Republican presidential hopeful Rick Perry gave a surprisingly candid speech on race Thursday in what was touted as an economic blueprint but was framed as an outreach to the African-American community.
Speaking to a crowded ballroom at a National Press Club luncheon, the former Texas governor opened his remarks with a particularly graphic retelling of the torture and burning death of a young mentally disabled black man found guilty of rape and murder in Texas nearly 100 years ago.
“Even today, we Texans struggle to talk about what happened to Jesse Washington. We don’t want to believe that our great state could ever have been the scene of such unimaginable horror,” said Perry.
“But it is an episode in our history that we cannot ignore,” he said. “It is an episode we have an obligation to transcend.”
Perry said that he was proud to live in a country with an African-American president, but that Democrats had sold blacks short in terms of economic opportunity.
But when we gave up on trying to win the support of African-Americans, we lost our moral legitimacy as the party of Lincoln.
Former Texas Gov. Rick Perry
“I am here to tell you that it is Republicans, not Democrats, who are truly offering black Americans the hope of a better life for themselves and their children,” said Perry.
More African-Americans moved to Texas between 2005 and 2007 than any other state except Georgia, he said, and that was because of economic opportunity, education and a higher standard of living.
“We haven’t eliminated black poverty in Texas,” Perry said. “But we have made meaningful progress.”
Still, Perry did not call for the removal of the battle flag of the Confederacy on the capitol grounds in South Carolina – a symbol of slavery to many – in the wake of the shootings at a Charleston church that left nine African-Americans dead. He said it should be left to the state to decide.
Similarly, on gay rights, Perry said he sided with the four Supreme Court justices who said “the issue needed to stay with the states” in their dissent in a landmark case last week that legalized same-sex marriage in all 50 states.
And he took issue with New York billionaire and fellow GOP presidential candidate Donald Trump’s controversial characterizations of Mexican immigrants as rapists and criminals.
“I don’t think Donald Trump’s remarks reflect the Republican Party,” he said.
As for his own chances in a crowded Republican presidential field, Perry said his record as governor for 14 years and a former captain in the U.S. Air Force – the only GOP candidate who served active duty in the military – set him apart from the 13 others who so far have announced.
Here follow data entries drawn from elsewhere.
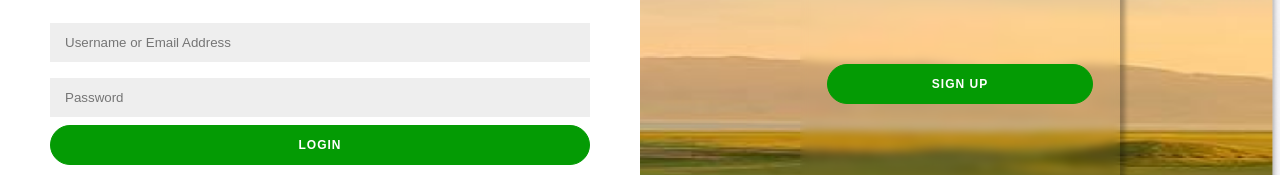
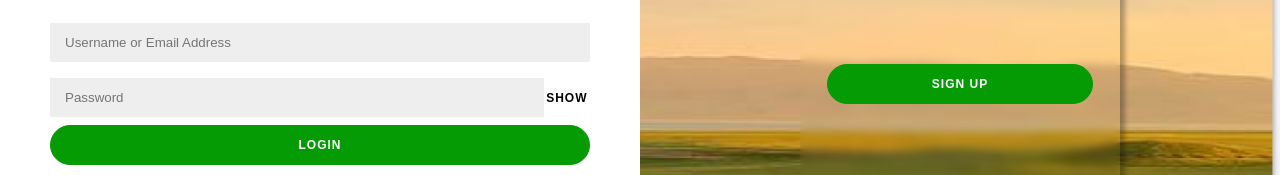
Before and after one commit to neeeal/Frontend-Development-trial, a React (Create React App) app: page /login in a window 1280 px wide. Shown: the part 342-517 px from the top of the page. Built offline with nearby package versions, Linux system fonts and the light colour scheme.

Commit message:
feat: added alerts for signup and login

```diff
--- a/src/components/LoginSignUp/LoginSignUp.js
+++ b/src/components/LoginSignUp/LoginSignUp.js
@@ -11,7 +11,11 @@ const LoginSignUp = () => {
   const [firstName, setFirstName] = useState('');
   const [lastName, setLastName] = useState('');
   const [contact, setContact] = useState('');
+  const [isPasswordVisible, setIsPasswordVisible] = useState(false);
 
+  const togglePasswordVisibility = () => {
+    setIsPasswordVisible(!isPasswordVisible);
+  };
   const navigate = useNavigate();
   const { login, isAuthenticated } = useAuth();
 
@@ -25,6 +29,10 @@ const LoginSignUp = () => {
     event.preventDefault();
     await login(email, password, event);
     // No need to navigate again here, as the `useEffect` will handle it
+  };
+
+  const showAlert = (errorMessage) => {
+    alert(`Error! ${errorMessage}`);
   };
 
   const handleSignUp = async (event) => {
@@ -45,10 +53,15 @@ const LoginSignUp = () => {
         },
       });
       const result = await response.json();
+      if (result.msg.includes("Client Error") || result.msg.includes("Internal Server Error")){
+        showAlert(result.msg)
+        return;
+      }
       setaddclass("");
       // Optionally, you can navigate to the login page or show a success message
     } catch (error) {
       console.error(error);
+      showAlert(error)
     }
   };
 
@@ -66,7 +79,26 @@ const LoginSignUp = () => {
             <input type="contact" placeholder="Contact" onChange={(e) => setContact(e.target.value)}/>
             <input type="text" placeholder="Username" onChange={(e) => setUsername(e.target.value)}/>
             <input type="email" placeholder="Email Address" onChange={(e) => setEmail(e.target.value)}/>
-            <input type="password" placeholder="Password" onChange={(e) => setPassword(e.target.value)}/>
+            <div style={{minWidth:"100%", display: "flex"}}>
+              <input style={{flex: 10}} type={isPasswordVisible ? 'text' : 'password'} placeholder="Password" onChange={(e) => setPassword(e.target.value)}/>
+              <button
+                style={{
+                  flex: 1,
+                  background: "none",
+                  border: "none",
+                  padding: 0,
+                  margin: 0,
+                  cursor: "pointer",
+                  outline: "none",
+                }}
+                onClick={(e) => {
+                  e.preventDefault(); // Prevent the form submission
+                  togglePasswordVisibility();
+                }}
+              >
+                <span style={{color: "black"}}>{isPasswordVisible ? 'Hide' : 'Show'}</span>
+              </button>
+            </div>
             <button onClick={handleSignUp}>SIGN UP</button>
           </form>
         </div>
@@ -78,7 +110,26 @@ const LoginSignUp = () => {
                 Enter your complete details
             </div>
             <input type="text" placeholder="Username or Email Address" onChange={(e) => setEmail(e.target.value)}/>
-            <input type="password" placeholder="Password" onChange={(e) => setPassword(e.target.value)}/>
+            <div style={{minWidth:"100%", display: "flex"}}>
+              <input style={{flex: 10}} type={isPasswordVisible ? 'text' : 'password'} placeholder="Password" onChange={(e) => setPassword(e.target.value)}/>
+              <button
+                style={{
+                  flex: 1,
+                  background: "none",
+                  border: "none",
+                  padding: 0,
+                  margin: 0,
+                  cursor: "pointer",
+                  outline: "none",
+                }}
+                onClick={(e) => {
+                  e.preventDefault(); // Prevent the form submission
+                  togglePasswordVisibility();
+                }}
+              >
+                <span style={{color: "black"}}>{isPasswordVisible ? 'Hide' : 'Show'}</span>
+              </button>
+            </div>
             <button type="submit">LOGIN</button>
           </form>
         </div>
--- a/src/context/AuthContext.js
+++ b/src/context/AuthContext.js
@@ -14,7 +14,9 @@ export const AuthProvider = ({ children }) => {
   const [token, setToken] = useState(() => {
     return localStorage.getItem('token') || null;
   });
-
+  const showAlert = (errorMessage) => {
+    alert(`Error! ${errorMessage}`);
+  };
   useEffect(() => {
     localStorage.setItem('isAuthenticated', isAuthenticated);
     localStorage.setItem('userData', user);
@@ -47,7 +49,9 @@ export const AuthProvider = ({ children }) => {
         localStorage.setItem('token', userData.data.token);
       } else {
         // Handle login failure
-        // setError('Login failed. Please check your credentials.');
+        const userData = await response.json();
+        showAlert(userData.msg)
+      // setError('Login failed. Please check your credentials.');
       }
     } catch (error) {
       console.error('Error during login:', error.message);
```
Two more are expected to enter the field this month.
“I am a unique candidate,” Perry said.
CORRECTION: This version corrects an earlier version which reported in the first paragraph that Perry gave the speech on Friday.
Maria Recio: 202-383-6105 @maria_e_recio